A Nationals lineup that scored a grand total of one run through Gray’s first four starts this season enjoyed a productive afternoon against Pirates starter Johan Oviedo, scoring seven runs by the end of the third inning to provide their starter with more than enough cushion.
Gray took over from there. Though he admittedly didn’t have his best stuff, he avoided any significant damage and then finished strong, churning out 105 pitches to complete six innings on a day his team desperately needed length following Saturday’s doubleheader sweep.
"That was definitely promising, to show myself I can do that," he said. "Adversity is going to hit again this year. If I can keep a mental reminder of these sort of outings, it will help guide me through these outings in the future."
Thus did Gray complete arguably the best month of his young career. After surviving a shaky season debut against the Braves, he proceeded to allow no more than two runs in any of his next five starts, finishing with a 1.57 ERA, 27 strikeouts and only one homer surrendered in 28 2/3 innings.
Through six total starts on the season, Gray now owns a 2.67 ERA and 1.278 WHIP, all while reducing both his walk rate and home run rate, his two biggest problem areas last year.
"In anything, especially pitching, it's about consistency," he said. "I'm showing myself I can be consistent over the course of a month.

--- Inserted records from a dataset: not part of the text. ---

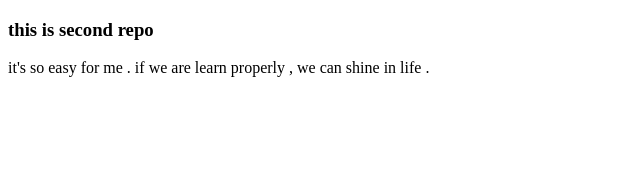
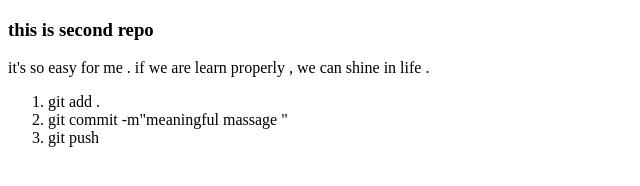
Before and after one commit to Mdarman899/my-second-repo, a plain HTML site: page index.html in a window 1280 px wide. Shown: the whole page, without its empty margins (0-640 px from the left). Drawn offline with Linux system fonts and the light colour scheme.

Commit message:
add some new information

```diff
--- a/index.html
+++ b/index.html
@@ -8,7 +8,11 @@
 <body>
     <h3> this is second repo </h3>
     <P> it's so easy for me . if we are learn properly , we can shine in life .
-
+        <ol>
+            <li>git add .</li>
+            <li> git commit -m"meaningful massage "</li>
+            <li> git push </li>
+        </ol>
     </P>
 
 </body>
```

Now, it's the next month. It's May. It's what can I do for the rest of the five months we have ahead of us? ...
"I'm happy April was a successful month, but I don't want to just call it a season because April was good."
Gray took care of the Pirates lineup today despite some shaky command with his slider, even though he still used that pitch to record his first four strikeouts. He needed 66 pitches to get through the top of the third, then retired nine of the last 10 batters he faced on only 39 pitches to complete the top of the sixth, striking out Jack Suwinski and Connor Joe on four-seam fastballs to finish off another impressive outing.
"He started off throwing a lot of breaking balls," Martinez said. "He kind of regrouped after that third inning and attacked with his fastball. That's what I love."
Held to four total runs in 18 innings of baseball Saturday, the Nationals came alive at the plate today against Oviedo. They go a two-out, two-run double from Jeimer Candelario in the bottom of the first. They got a two-out, two-run single from Luis García and a subsequent RBI single from Joey Meneses in the bottom of the second. And then got a two-run double from Victor Robles in the bottom of the third, knocking Oviedo from the game and opening up a comfortable lead to make life easy on Gray.
"Yesterday, we swung the bat really well; we didn't get some luck," Candelario said. "Today, the ball fell. We keep swinging the bat well, and good things are going to happen."